*** Dataset records ***

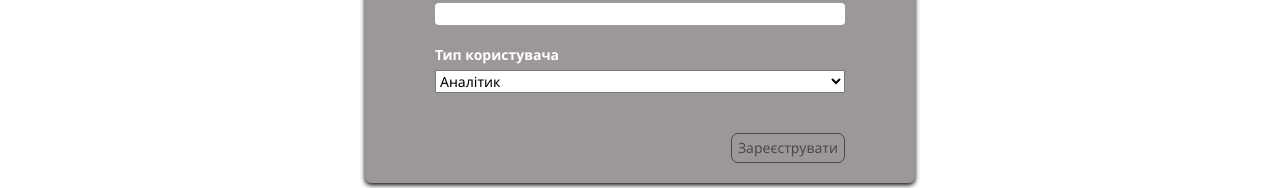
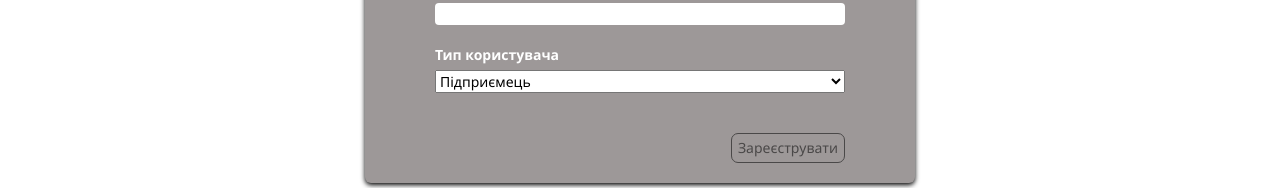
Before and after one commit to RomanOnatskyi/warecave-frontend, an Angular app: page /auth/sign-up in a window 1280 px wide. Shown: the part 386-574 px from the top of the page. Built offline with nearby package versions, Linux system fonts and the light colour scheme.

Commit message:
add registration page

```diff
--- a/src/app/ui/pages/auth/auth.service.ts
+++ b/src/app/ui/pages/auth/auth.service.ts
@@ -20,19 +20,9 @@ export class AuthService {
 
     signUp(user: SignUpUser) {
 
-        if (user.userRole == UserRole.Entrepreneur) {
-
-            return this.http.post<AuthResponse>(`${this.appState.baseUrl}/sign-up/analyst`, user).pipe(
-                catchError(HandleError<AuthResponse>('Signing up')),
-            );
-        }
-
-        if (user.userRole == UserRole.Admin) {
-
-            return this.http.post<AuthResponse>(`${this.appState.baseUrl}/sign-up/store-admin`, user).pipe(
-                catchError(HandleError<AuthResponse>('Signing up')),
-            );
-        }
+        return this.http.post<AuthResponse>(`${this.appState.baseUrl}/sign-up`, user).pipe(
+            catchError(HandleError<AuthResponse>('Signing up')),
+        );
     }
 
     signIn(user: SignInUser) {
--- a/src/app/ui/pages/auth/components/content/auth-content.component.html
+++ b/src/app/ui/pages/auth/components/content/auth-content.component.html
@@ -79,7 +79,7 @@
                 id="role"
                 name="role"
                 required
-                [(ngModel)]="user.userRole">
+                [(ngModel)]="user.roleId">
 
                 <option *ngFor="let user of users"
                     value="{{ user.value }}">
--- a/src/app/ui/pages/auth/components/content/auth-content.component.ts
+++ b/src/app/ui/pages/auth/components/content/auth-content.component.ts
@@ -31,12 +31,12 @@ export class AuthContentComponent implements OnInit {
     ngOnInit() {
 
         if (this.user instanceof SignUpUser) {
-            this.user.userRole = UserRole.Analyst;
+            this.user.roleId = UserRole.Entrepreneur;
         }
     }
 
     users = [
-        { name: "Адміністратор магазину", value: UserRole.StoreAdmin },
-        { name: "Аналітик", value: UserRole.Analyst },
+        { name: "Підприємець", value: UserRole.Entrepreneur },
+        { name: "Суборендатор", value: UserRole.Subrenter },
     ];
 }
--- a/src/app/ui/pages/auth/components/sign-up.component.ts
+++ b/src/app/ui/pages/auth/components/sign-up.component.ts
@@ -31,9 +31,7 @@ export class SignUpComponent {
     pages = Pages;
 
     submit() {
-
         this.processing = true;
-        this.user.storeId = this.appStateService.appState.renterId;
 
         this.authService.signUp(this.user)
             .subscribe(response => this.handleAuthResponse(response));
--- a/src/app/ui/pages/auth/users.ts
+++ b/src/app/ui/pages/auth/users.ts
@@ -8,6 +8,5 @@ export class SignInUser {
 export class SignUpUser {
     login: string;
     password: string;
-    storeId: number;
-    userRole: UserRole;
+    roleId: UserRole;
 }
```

*** End of Dataset records ***
*** Dataset records ***

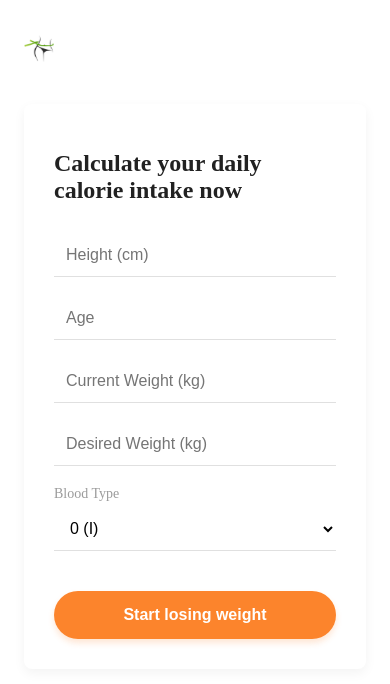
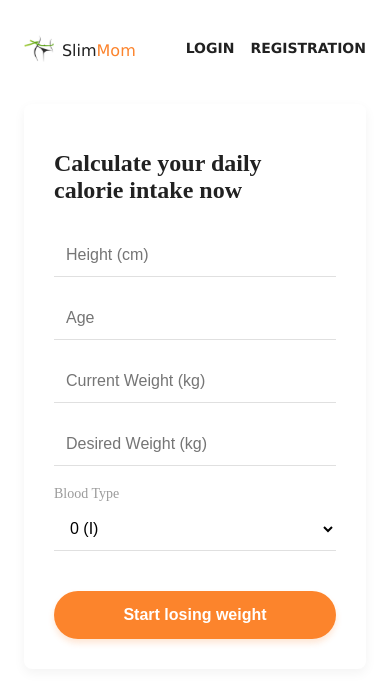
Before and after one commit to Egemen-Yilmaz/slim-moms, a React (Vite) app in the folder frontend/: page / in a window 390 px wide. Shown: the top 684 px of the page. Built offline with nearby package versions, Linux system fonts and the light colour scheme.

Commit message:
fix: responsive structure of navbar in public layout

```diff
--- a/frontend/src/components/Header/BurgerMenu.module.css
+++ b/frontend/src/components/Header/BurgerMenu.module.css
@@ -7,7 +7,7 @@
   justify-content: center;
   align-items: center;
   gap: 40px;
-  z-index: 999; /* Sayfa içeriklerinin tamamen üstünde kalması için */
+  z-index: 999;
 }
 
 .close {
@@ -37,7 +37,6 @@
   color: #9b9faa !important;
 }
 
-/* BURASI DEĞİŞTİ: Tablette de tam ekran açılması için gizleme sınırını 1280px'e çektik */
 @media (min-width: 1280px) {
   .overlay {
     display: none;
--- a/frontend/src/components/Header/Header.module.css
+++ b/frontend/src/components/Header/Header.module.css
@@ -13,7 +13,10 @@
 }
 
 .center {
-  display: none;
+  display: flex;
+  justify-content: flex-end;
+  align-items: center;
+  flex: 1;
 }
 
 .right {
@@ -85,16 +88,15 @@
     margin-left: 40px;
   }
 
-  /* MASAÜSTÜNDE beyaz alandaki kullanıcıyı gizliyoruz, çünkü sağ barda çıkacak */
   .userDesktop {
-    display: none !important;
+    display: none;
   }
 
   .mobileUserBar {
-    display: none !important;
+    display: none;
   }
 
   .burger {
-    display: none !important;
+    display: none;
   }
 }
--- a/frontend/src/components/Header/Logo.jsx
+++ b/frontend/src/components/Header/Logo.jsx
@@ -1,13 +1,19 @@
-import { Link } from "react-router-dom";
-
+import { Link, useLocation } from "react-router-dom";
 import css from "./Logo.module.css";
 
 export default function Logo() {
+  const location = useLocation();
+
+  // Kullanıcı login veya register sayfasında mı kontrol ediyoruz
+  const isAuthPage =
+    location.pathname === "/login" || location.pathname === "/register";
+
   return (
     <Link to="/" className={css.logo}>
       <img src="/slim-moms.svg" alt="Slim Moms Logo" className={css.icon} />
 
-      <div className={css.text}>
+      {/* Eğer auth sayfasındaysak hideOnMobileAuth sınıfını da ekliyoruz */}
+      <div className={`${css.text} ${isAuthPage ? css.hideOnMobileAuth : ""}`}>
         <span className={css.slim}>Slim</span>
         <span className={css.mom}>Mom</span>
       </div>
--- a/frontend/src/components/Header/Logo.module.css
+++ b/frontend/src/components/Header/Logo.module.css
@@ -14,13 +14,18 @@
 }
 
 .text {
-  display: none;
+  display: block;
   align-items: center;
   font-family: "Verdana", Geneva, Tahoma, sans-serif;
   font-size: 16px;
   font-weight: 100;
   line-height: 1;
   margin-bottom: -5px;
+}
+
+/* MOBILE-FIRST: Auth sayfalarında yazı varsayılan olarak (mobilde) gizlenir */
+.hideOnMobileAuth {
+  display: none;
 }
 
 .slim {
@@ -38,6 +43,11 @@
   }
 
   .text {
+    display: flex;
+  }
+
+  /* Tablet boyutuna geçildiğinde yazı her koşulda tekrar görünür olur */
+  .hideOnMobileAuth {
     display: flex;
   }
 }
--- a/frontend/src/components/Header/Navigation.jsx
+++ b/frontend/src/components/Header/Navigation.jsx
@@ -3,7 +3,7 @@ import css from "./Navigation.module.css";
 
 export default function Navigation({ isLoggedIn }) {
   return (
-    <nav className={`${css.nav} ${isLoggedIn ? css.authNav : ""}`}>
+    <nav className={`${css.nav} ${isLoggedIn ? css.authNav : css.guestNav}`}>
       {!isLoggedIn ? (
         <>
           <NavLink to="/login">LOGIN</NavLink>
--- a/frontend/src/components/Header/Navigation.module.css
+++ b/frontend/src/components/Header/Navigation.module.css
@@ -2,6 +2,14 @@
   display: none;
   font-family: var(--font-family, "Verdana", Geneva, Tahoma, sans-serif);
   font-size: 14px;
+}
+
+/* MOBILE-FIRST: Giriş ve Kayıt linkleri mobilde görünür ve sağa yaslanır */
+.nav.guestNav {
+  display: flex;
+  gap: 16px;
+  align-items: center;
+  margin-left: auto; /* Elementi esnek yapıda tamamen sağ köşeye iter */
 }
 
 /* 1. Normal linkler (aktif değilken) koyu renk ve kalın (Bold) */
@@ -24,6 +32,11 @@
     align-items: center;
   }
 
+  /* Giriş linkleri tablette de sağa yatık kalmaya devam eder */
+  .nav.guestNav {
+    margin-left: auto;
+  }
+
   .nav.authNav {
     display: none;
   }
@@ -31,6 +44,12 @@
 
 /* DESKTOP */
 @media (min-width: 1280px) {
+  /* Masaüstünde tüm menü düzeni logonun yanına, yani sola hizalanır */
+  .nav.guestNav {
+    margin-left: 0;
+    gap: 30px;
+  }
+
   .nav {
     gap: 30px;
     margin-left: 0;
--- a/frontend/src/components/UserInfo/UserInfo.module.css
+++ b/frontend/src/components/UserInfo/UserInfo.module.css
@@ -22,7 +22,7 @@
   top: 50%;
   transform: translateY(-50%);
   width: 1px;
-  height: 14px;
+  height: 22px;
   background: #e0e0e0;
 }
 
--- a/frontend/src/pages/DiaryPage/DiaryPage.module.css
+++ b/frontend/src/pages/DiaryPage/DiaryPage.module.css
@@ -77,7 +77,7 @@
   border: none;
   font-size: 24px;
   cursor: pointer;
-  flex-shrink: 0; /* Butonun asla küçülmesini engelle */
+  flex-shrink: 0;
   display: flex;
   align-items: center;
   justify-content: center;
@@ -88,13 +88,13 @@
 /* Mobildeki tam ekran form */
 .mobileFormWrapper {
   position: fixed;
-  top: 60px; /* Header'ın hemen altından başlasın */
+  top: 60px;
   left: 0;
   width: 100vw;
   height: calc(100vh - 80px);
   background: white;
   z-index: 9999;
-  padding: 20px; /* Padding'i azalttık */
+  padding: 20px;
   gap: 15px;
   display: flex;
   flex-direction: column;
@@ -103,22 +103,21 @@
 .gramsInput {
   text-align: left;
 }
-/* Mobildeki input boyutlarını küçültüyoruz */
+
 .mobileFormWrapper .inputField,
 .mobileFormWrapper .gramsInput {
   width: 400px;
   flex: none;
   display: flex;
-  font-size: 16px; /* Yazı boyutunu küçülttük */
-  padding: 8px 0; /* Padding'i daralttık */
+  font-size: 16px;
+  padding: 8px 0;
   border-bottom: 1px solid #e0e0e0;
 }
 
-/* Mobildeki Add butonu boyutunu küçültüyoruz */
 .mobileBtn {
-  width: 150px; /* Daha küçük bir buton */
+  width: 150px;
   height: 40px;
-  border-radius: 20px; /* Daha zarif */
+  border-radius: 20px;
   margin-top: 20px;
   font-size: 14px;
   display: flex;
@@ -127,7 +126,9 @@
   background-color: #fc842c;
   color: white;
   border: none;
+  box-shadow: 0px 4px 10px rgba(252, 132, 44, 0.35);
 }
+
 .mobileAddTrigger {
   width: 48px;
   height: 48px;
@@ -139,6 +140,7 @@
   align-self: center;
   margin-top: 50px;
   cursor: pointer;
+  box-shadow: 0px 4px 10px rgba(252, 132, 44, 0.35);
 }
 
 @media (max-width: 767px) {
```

*** End of Dataset records ***

▶ [Activity]
Each line in the listing above that includes the word "width" needs to be copied out.

▶ [Exercise answer]
 @media (min-width: 1280px) {
 @media (min-width: 1280px) {
   width: 1px;
   width: 100vw;
   width: 400px;
-  width: 150px; /* Daha küçük bir buton */
+  width: 150px;
   width: 48px;
 @media (max-width: 767px) {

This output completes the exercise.